IMPORTANT: The Optical Science and Technology Center and Microfabrication Facility are being retired after fall 2018 and their services reconfigured under the new Iowa Center for Research, Exploration, and Advanced Technology in Engineering and Sciences (Iowa-CREATES) and Materials Analysis, Testing, and Fabrication (MATFab) in the Iowa Advanced Technology Laboratories (IATL) in spring 2019. As a result, the OSTC/UIMF site will eventually be taken down. Until then, please visit the Iowa-CREATES Website at, or read more about the new center at


Optical Science and
Technology Center

Nanotechnology and Nanoscience

Nanoscience is the study of the world on the nanometer scale, from approximately one nanometer (1x10 -9 m) to several hundred nanometers. To put this into the appropriate perspective, consider that ten hydrogen atoms lined up side by side are 1 nanometer long, that a DNA molecule is 2.5 nanometers wide or that the individual components of a computer processor are about 200 nanometers in size. Nanotechnology involves the ability to manipulate molecules and atoms to produce nanoscale materials with novel properties due to their very small size. The emerging fields of nanoscience and nanotechnology have the potential to change many aspects of our lives. The National Nanotechnology Initiative (NNI)- Leading to the Next Industrial Revolution was introduced in July 2000 as part of President Clinton's FY2001 budget in an effort to support long term nanoscale research, development and education. The potential benefits of nanoscience and nanotechnology span diverse areas such as: nanoelectronics, medicine, the environment, chemical and pharmaceutical industries, agriculture, biotechnology and computation.

Nanostructures, which have one dimension in the 1-100 nm range, are formed by the assembly of nanoscale building blocks or nanoparticles. Some examples of nanostructures include self-assembled alkane thiol molecules on a gold surface, polymers, such as DNA oligonucleotides, and natural and synthetic nanoparticles assembled into thin films or coatings. Nanostructures have many applications in areas such as biological chemistry (proteins, cellular and subcellular systems), environmental chemistry (natural nanoparticles in the atmosphere, environmental catalysts) and materials chemistry (optical and electronic materials and polymers).
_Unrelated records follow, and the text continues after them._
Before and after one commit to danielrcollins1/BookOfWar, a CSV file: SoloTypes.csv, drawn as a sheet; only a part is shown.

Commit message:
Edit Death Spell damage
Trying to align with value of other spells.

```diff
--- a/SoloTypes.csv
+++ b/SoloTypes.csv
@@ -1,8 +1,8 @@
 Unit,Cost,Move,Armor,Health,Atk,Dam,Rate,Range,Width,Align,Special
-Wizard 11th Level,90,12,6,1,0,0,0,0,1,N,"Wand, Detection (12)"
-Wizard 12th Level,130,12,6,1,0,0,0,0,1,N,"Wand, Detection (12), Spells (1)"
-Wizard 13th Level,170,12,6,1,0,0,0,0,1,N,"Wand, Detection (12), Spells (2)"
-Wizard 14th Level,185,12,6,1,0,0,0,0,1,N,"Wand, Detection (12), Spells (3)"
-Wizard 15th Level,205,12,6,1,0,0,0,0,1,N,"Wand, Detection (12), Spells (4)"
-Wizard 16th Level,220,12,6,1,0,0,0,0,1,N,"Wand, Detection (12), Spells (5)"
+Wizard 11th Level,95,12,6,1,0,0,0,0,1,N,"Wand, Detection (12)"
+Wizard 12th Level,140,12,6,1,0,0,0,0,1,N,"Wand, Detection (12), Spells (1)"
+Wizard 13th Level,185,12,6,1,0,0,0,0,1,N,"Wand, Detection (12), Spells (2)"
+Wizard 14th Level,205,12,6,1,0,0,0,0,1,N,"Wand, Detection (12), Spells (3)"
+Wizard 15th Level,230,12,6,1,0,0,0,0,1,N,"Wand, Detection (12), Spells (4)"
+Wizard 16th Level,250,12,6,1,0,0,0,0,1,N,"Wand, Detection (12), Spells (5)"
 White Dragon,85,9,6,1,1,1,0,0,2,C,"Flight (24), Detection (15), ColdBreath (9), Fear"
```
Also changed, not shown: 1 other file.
Many OSTC members have research interests related to different aspects of nanoscience and nanotechnology. In the broad areas of biological, environmental and materials sciences, OSTC members have diverse research interests involving nanoscience and nanotechnology. Examples of research topics in each of these areas are provided below.
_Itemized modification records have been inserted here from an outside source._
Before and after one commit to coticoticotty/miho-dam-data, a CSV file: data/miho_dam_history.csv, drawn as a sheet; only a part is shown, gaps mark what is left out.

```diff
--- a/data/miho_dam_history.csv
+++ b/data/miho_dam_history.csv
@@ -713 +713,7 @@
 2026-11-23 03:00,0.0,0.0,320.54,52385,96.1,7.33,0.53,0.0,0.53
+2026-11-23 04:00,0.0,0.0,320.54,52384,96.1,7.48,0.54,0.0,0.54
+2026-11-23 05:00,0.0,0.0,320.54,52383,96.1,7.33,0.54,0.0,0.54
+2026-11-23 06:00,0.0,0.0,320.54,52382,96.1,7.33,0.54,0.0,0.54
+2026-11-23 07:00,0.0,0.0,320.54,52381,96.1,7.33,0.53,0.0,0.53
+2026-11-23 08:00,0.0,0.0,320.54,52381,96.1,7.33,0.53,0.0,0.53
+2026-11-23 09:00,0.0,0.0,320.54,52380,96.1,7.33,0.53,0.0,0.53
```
Biological sciences

  • studies of protein structure and dynamics using time-resolved vibrational spectroscopy
  • optical and chemical characterization of novel cellular and sub-cellular systems
  • characterization of the nanoscale aggregation of proteins.
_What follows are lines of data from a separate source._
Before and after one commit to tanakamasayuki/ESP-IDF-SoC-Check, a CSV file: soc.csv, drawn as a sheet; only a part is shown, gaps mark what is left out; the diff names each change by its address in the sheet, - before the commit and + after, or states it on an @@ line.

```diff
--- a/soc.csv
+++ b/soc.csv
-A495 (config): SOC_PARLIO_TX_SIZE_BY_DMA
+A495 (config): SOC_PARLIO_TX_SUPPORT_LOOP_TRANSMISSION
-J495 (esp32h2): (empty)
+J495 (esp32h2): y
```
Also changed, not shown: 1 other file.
Environmental science

  • environmental impacts of manufactured nanoparticles
  • surface reactions on mineral dust aerosols
  • photochemistry and optical properties of nanometer-sized particles in the atmosphere
  • application of nanocrytalline zeolites in environmental catalysis

Materials science

  • synthesis of nanoscale metal-based materials polymers (conducting and photopolymers)
  • ordered nanostructures from polymer/lyotropic liquid crystals
  • patterning self-assembled monolayers on silicon(111)
  • organic semiconductor nanostructures
  • design and construction of new nanoscale assemblers based on resorcinol
  • ultrafast spectroscopy and theory of nanostructured semiconductors